Looking at the entries below, how many lines include the word "axis"? Answer with the number alone.

Segment Open

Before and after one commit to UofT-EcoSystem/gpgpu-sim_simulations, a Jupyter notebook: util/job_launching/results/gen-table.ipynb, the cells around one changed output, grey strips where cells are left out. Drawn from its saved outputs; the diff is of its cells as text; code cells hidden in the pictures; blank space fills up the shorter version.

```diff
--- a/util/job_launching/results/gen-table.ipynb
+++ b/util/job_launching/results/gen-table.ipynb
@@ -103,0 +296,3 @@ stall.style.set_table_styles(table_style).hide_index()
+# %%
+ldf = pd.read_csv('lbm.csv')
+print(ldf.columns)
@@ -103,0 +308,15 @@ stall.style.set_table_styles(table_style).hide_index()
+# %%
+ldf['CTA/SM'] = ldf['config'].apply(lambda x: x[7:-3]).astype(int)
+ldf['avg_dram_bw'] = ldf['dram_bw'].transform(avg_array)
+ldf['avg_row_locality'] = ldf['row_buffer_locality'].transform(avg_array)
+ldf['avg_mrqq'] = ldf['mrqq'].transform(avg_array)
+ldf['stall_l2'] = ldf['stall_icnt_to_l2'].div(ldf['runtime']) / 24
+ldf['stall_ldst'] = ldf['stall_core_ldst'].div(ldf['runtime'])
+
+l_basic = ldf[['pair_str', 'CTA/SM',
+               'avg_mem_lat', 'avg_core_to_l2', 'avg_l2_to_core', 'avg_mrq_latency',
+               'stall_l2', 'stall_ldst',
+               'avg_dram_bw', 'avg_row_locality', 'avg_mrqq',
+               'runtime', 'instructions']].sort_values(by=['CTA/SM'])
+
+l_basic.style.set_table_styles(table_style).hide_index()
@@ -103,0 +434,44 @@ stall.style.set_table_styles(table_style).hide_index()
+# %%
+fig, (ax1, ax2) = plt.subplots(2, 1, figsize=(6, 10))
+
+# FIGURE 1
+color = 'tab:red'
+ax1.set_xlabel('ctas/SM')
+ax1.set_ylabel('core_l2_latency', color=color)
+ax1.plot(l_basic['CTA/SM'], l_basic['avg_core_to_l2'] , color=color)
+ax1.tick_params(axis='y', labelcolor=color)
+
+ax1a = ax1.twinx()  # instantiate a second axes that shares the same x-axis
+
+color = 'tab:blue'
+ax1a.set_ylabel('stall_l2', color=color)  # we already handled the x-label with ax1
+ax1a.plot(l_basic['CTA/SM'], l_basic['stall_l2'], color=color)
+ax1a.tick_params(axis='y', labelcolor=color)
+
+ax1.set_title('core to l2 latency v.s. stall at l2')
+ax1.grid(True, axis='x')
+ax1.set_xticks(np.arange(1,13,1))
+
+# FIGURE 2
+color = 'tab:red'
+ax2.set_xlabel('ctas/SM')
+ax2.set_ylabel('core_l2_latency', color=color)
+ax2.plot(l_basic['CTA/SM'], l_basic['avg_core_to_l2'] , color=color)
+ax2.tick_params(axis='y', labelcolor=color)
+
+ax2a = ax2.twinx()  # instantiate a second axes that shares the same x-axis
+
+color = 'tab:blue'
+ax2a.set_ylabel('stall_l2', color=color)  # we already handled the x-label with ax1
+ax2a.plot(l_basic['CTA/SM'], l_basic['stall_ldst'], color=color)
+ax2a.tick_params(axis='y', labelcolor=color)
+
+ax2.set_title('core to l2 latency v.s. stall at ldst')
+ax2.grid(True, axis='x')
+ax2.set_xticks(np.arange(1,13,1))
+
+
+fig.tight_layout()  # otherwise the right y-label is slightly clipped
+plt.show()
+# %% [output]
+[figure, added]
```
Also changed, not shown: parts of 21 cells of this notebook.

Segment Closed

**WRITTEN ANSWER**
8